TASK OBJECTIVE
Return the lines below that contain the word "INFERENCIA".

RECORDS
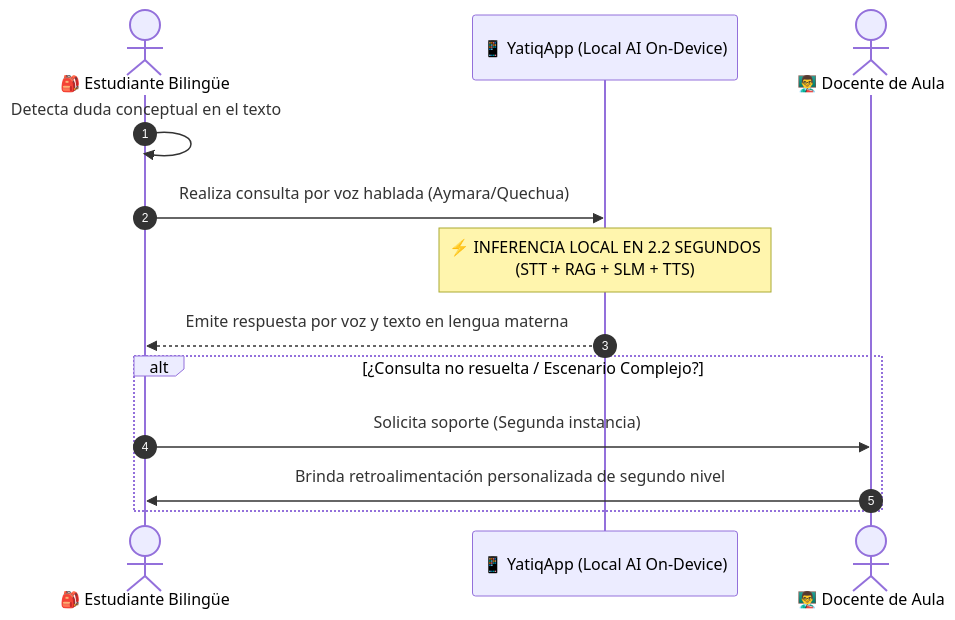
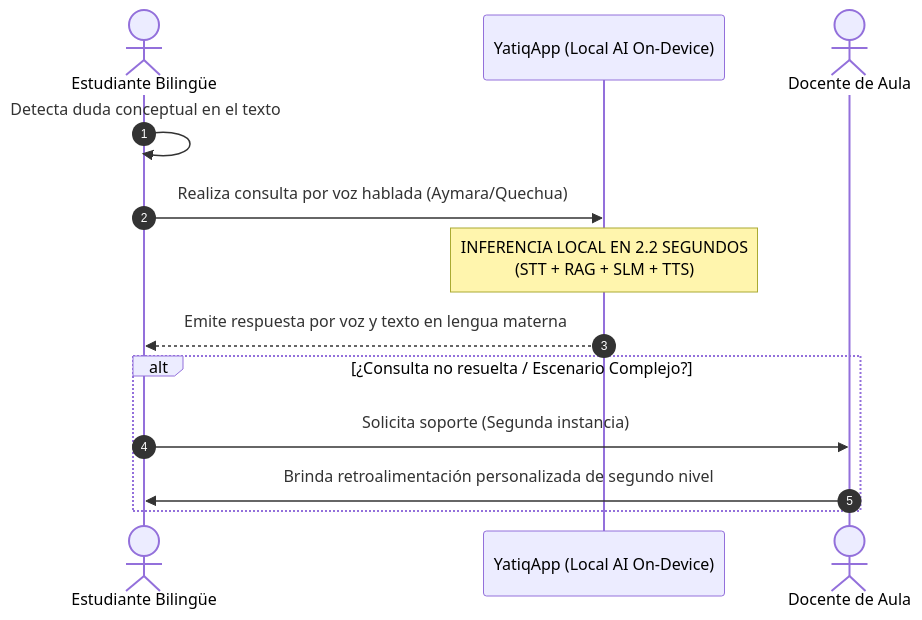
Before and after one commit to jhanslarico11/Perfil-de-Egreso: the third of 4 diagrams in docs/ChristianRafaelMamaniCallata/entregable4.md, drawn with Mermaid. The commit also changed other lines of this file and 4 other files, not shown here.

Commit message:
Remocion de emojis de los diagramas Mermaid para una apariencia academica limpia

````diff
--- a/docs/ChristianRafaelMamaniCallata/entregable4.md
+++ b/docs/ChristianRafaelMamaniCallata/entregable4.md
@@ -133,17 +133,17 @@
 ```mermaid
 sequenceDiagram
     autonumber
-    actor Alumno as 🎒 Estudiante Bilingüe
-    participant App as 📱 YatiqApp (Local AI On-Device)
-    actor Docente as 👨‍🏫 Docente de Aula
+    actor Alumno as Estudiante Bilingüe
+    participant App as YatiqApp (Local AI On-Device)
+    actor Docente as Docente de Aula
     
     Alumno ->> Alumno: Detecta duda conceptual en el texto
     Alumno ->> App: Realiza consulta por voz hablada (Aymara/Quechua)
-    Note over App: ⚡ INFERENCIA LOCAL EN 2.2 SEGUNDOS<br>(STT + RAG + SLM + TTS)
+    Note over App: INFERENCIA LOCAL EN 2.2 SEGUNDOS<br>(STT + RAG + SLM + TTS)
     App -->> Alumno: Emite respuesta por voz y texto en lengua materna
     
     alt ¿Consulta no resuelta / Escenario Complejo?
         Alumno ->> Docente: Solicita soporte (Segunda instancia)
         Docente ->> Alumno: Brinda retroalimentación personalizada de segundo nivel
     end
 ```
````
* * *
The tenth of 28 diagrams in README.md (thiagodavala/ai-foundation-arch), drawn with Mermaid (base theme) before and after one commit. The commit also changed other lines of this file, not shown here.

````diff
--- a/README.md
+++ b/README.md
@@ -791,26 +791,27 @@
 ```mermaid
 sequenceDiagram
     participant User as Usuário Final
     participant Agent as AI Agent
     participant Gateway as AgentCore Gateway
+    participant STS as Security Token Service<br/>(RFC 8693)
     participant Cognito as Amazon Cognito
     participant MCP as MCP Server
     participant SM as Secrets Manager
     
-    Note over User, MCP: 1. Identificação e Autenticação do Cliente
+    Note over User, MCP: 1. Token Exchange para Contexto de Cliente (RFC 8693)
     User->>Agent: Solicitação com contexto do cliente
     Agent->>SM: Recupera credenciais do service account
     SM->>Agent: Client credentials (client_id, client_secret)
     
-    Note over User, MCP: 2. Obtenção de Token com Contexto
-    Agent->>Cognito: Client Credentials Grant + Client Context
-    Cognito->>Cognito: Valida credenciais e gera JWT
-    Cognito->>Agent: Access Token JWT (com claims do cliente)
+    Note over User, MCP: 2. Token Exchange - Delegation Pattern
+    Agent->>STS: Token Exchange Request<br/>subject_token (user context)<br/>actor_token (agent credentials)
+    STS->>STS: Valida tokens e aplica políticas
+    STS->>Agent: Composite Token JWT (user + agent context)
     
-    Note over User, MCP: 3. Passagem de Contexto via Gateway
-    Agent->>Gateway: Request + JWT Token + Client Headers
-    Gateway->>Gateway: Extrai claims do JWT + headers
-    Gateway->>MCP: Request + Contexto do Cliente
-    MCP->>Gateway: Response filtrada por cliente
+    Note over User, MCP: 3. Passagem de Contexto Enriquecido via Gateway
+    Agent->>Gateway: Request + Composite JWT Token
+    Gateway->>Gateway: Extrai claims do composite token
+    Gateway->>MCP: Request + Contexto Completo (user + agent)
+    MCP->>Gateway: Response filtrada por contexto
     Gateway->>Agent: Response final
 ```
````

RESULT OF THE EXERCISE
-    Note over App: ⚡ INFERENCIA LOCAL EN 2.2 SEGUNDOS<br>(STT + RAG + SLM + TTS)
+    Note over App: INFERENCIA LOCAL EN 2.2 SEGUNDOS<br>(STT + RAG + SLM + TTS)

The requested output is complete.